> Activity
Examine each line of the listing below. Copy those in which the string "denormalizálása" appears.

+++ Supplied data

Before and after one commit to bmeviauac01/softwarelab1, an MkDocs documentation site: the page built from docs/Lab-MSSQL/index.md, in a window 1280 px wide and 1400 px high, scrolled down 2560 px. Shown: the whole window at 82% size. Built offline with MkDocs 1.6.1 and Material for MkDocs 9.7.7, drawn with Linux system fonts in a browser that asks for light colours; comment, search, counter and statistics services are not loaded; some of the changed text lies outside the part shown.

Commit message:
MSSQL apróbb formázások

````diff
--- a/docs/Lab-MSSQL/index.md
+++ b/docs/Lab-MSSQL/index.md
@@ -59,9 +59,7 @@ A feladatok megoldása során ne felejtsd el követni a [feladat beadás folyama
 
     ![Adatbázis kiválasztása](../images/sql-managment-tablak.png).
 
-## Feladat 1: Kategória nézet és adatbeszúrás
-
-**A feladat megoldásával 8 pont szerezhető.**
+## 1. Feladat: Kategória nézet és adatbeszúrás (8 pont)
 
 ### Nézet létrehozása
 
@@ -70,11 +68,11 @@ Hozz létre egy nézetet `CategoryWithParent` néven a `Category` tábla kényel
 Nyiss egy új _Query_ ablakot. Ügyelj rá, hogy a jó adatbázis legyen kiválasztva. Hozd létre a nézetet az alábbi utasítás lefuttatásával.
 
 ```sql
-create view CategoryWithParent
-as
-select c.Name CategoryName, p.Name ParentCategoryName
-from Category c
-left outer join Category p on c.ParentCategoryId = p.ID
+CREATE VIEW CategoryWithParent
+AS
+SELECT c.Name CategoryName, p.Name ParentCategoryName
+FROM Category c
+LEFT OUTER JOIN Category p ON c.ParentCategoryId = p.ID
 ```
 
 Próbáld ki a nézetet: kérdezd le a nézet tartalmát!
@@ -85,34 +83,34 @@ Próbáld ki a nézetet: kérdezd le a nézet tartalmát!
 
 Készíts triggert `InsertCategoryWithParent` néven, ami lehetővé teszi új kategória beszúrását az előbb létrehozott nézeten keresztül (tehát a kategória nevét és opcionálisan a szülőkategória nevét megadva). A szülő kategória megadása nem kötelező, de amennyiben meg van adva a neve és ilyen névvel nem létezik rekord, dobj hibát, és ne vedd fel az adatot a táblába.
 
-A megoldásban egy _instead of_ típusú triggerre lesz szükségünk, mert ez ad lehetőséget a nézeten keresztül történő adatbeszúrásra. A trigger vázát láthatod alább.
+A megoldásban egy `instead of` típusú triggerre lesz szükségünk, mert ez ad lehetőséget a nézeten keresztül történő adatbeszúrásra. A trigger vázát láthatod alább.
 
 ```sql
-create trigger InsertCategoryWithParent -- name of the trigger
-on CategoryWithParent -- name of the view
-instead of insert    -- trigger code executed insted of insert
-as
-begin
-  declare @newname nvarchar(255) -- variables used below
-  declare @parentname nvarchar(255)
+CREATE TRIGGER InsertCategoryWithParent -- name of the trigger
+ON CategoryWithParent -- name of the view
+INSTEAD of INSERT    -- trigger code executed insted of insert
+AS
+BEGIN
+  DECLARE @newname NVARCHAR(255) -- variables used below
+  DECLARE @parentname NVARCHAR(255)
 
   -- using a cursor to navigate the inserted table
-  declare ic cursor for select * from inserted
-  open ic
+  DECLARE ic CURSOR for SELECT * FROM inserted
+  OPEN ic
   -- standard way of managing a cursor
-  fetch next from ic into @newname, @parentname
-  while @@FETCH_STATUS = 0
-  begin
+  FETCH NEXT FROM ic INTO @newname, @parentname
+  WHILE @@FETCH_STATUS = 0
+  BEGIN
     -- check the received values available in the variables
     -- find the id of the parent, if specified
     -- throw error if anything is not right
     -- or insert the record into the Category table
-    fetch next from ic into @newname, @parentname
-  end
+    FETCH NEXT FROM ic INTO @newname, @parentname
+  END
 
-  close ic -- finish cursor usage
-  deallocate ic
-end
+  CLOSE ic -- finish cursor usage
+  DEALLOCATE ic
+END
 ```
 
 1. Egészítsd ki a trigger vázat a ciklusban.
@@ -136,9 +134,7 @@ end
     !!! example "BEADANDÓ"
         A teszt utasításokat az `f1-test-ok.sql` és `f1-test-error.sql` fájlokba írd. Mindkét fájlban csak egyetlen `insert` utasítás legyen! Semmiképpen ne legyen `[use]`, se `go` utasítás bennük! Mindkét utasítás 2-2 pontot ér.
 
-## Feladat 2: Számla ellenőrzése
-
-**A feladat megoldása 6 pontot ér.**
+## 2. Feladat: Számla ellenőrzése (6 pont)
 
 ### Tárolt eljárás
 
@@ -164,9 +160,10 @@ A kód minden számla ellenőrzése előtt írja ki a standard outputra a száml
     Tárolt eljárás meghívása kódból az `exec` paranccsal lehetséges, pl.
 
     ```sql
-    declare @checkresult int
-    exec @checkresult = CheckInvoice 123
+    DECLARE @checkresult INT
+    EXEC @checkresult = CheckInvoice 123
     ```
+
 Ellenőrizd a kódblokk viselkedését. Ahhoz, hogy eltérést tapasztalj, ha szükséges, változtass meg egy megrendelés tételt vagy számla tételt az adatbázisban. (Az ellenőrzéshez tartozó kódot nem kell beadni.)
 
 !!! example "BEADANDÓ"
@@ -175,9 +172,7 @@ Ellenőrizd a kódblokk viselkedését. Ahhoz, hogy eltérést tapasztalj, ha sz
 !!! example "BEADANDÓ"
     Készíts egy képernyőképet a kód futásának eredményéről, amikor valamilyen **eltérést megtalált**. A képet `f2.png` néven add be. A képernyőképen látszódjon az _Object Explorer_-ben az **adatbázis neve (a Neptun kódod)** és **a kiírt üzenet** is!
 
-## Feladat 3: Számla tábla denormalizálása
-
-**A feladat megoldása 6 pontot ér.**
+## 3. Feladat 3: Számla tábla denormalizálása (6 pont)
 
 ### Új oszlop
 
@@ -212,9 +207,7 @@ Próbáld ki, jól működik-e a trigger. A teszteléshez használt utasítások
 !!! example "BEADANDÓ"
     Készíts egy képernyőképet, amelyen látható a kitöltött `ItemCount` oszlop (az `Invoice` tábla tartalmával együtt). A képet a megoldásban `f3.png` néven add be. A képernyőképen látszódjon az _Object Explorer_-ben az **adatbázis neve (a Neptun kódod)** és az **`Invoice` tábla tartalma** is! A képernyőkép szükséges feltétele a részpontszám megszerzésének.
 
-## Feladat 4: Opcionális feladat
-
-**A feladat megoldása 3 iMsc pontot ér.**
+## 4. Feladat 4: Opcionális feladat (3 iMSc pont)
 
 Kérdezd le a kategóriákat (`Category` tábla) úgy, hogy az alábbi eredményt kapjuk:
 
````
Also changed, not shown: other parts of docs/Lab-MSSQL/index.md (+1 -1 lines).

++++++

> Exercise solution
-## Feladat 3: Számla tábla denormalizálása
+## 3. Feladat 3: Számla tábla denormalizálása (6 pont)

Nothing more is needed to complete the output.